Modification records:
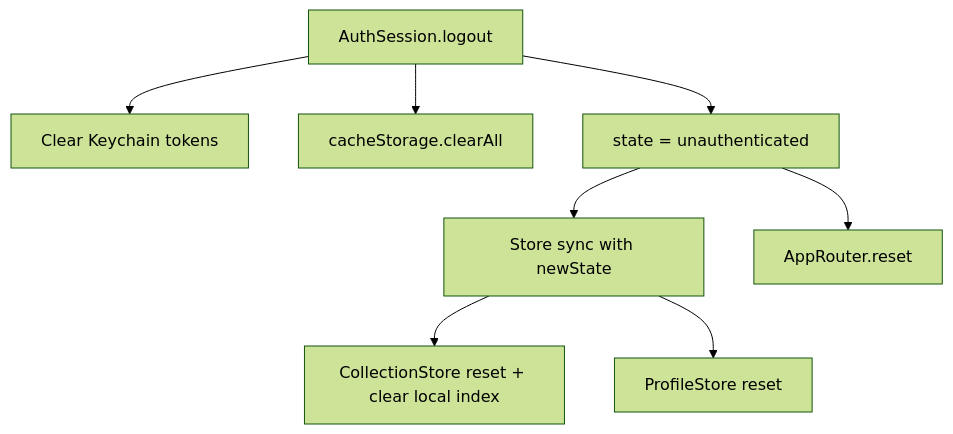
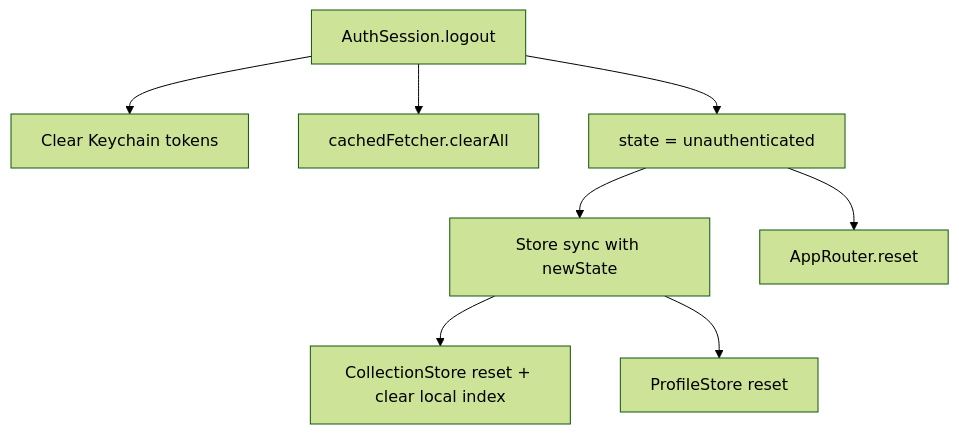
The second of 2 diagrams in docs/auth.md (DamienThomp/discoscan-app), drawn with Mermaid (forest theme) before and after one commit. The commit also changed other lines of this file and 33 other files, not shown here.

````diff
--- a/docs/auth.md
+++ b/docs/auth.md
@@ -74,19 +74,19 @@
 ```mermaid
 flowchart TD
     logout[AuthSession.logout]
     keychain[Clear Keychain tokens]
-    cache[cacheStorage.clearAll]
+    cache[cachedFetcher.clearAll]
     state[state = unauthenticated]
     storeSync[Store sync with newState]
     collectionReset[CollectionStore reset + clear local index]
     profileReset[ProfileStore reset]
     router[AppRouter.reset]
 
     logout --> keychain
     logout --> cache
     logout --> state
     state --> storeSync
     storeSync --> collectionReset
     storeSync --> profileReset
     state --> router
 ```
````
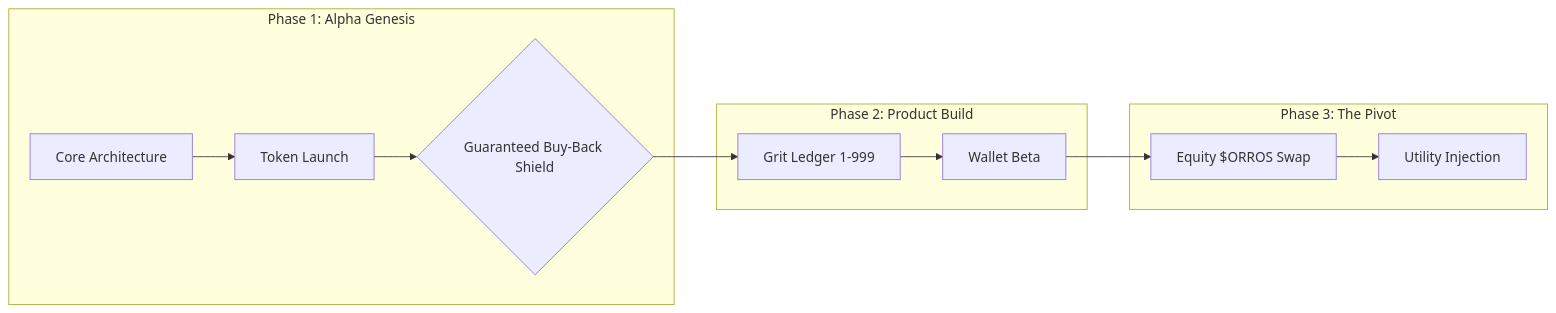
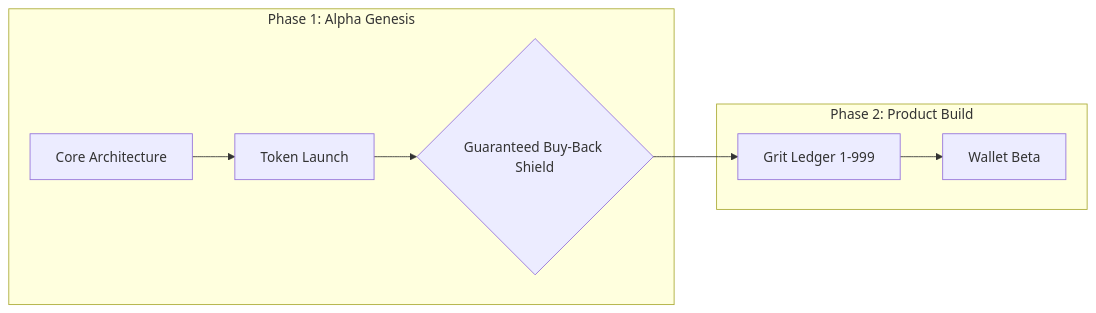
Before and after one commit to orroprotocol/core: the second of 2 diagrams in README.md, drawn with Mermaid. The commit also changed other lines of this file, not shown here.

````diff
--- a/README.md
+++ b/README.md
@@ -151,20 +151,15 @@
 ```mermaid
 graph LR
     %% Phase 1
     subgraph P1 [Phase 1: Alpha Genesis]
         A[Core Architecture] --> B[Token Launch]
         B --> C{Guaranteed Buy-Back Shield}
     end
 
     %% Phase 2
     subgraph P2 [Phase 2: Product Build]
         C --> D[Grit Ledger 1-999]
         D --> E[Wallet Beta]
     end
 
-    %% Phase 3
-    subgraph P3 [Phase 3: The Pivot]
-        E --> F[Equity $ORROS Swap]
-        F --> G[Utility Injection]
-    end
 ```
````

Task statement:
Every entry above should be given again exactly, with no images included.

Written answer:
The second of 2 diagrams in docs/auth.md (DamienThomp/discoscan-app), drawn with Mermaid (forest theme) before and after one commit. The commit also changed other lines of this file and 33 other files, not shown here.

````diff
--- a/docs/auth.md
+++ b/docs/auth.md
@@ -74,19 +74,19 @@
 ```mermaid
 flowchart TD
     logout[AuthSession.logout]
     keychain[Clear Keychain tokens]
-    cache[cacheStorage.clearAll]
+    cache[cachedFetcher.clearAll]
     state[state = unauthenticated]
     storeSync[Store sync with newState]
     collectionReset[CollectionStore reset + clear local index]
     profileReset[ProfileStore reset]
     router[AppRouter.reset]
 
     logout --> keychain
     logout --> cache
     logout --> state
     state --> storeSync
     storeSync --> collectionReset
     storeSync --> profileReset
     state --> router
 ```
````
Before and after one commit to orroprotocol/core: the second of 2 diagrams in README.md, drawn with Mermaid. The commit also changed other lines of this file, not shown here.

````diff
--- a/README.md
+++ b/README.md
@@ -151,20 +151,15 @@
 ```mermaid
 graph LR
     %% Phase 1
     subgraph P1 [Phase 1: Alpha Genesis]
         A[Core Architecture] --> B[Token Launch]
         B --> C{Guaranteed Buy-Back Shield}
     end
 
     %% Phase 2
     subgraph P2 [Phase 2: Product Build]
         C --> D[Grit Ledger 1-999]
         D --> E[Wallet Beta]
     end
 
-    %% Phase 3
-    subgraph P3 [Phase 3: The Pivot]
-        E --> F[Equity $ORROS Swap]
-        F --> G[Utility Injection]
-    end
 ```
````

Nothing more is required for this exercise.